Select the lines of the records containing the word "type" and list them.

····················

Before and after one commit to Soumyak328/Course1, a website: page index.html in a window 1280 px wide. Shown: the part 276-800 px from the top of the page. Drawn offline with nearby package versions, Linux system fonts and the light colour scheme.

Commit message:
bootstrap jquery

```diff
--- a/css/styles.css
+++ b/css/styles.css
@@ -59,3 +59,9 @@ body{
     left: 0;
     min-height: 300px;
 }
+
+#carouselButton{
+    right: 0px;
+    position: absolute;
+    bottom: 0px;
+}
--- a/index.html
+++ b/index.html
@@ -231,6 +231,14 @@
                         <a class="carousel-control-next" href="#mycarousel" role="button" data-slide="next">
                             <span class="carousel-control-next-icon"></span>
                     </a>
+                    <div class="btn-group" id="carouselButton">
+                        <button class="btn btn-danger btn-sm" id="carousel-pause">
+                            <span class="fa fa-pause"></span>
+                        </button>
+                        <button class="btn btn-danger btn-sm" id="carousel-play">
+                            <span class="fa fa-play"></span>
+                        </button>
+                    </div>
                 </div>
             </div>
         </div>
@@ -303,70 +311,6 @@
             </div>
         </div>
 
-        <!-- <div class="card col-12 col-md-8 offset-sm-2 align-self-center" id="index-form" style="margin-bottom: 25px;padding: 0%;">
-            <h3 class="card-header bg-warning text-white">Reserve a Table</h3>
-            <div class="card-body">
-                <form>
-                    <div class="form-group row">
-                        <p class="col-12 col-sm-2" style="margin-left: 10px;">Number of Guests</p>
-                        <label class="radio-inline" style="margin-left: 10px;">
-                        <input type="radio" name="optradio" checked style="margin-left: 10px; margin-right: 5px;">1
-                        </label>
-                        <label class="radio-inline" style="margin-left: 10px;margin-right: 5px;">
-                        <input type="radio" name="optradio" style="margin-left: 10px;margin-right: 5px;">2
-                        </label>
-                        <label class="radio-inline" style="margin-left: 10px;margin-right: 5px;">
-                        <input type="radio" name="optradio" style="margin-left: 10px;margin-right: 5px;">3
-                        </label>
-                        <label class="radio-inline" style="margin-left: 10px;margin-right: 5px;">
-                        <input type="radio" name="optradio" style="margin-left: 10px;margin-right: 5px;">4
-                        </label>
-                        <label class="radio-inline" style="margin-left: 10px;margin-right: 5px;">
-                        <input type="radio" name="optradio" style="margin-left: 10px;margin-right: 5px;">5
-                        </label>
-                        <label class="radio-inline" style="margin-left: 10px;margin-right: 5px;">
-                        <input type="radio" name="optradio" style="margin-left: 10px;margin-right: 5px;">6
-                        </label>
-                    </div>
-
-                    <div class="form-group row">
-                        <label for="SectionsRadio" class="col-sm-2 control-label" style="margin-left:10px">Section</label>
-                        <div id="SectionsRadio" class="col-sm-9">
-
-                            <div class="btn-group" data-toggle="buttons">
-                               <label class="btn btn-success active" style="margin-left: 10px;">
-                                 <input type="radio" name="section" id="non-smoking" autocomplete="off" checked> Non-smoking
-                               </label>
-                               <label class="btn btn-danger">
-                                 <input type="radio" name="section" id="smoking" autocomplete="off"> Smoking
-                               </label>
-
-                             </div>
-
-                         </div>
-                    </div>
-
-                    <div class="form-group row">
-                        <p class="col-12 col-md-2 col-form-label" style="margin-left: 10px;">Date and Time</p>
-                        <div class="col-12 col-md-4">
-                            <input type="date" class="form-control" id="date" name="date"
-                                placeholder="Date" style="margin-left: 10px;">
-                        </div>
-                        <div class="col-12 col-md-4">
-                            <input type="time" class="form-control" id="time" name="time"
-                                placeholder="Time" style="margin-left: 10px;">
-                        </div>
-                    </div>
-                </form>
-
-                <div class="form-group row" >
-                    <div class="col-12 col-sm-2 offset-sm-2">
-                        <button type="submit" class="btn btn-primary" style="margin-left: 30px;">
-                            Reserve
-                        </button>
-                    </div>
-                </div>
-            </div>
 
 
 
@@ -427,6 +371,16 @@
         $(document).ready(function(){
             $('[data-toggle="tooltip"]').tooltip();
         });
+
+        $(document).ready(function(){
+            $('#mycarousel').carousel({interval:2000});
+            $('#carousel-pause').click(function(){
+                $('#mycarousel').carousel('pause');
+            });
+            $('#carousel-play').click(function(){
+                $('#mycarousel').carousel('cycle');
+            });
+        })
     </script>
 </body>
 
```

····················

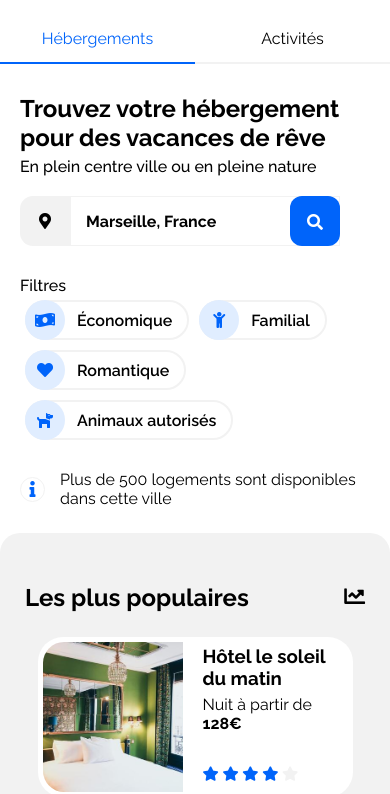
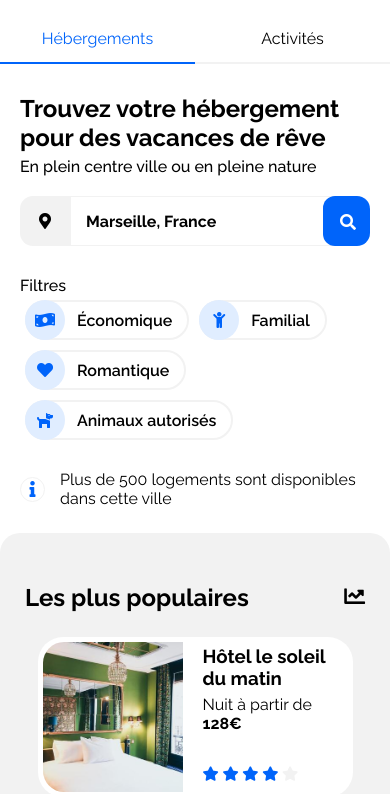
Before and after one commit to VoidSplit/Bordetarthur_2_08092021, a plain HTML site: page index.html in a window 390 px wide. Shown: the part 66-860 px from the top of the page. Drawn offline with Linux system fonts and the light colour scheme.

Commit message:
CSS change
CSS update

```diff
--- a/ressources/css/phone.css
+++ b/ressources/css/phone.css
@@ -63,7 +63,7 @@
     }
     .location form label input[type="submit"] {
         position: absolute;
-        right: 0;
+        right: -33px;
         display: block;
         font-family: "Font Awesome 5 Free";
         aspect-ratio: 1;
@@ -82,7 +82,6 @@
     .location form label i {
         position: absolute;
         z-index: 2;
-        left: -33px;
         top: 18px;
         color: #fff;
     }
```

····················

Answer area
-                        <input type="radio" name="optradio" checked style="margin-left: 10px; margin-right: 5px;">1
-                        <input type="radio" name="optradio" style="margin-left: 10px;margin-right: 5px;">2
-                        <input type="radio" name="optradio" style="margin-left: 10px;margin-right: 5px;">3
-                        <input type="radio" name="optradio" style="margin-left: 10px;margin-right: 5px;">4
-                        <input type="radio" name="optradio" style="margin-left: 10px;margin-right: 5px;">5
-                        <input type="radio" name="optradio" style="margin-left: 10px;margin-right: 5px;">6
-                                 <input type="radio" name="section" id="non-smoking" autocomplete="off" checked> Non-smoking
-                                 <input type="radio" name="section" id="smoking" autocomplete="off"> Smoking
-                            <input type="date" class="form-control" id="date" name="date"
-                            <input type="time" class="form-control" id="time" name="time"
-                        <button type="submit" class="btn btn-primary" style="margin-left: 30px;">
     .location form label input[type="submit"] {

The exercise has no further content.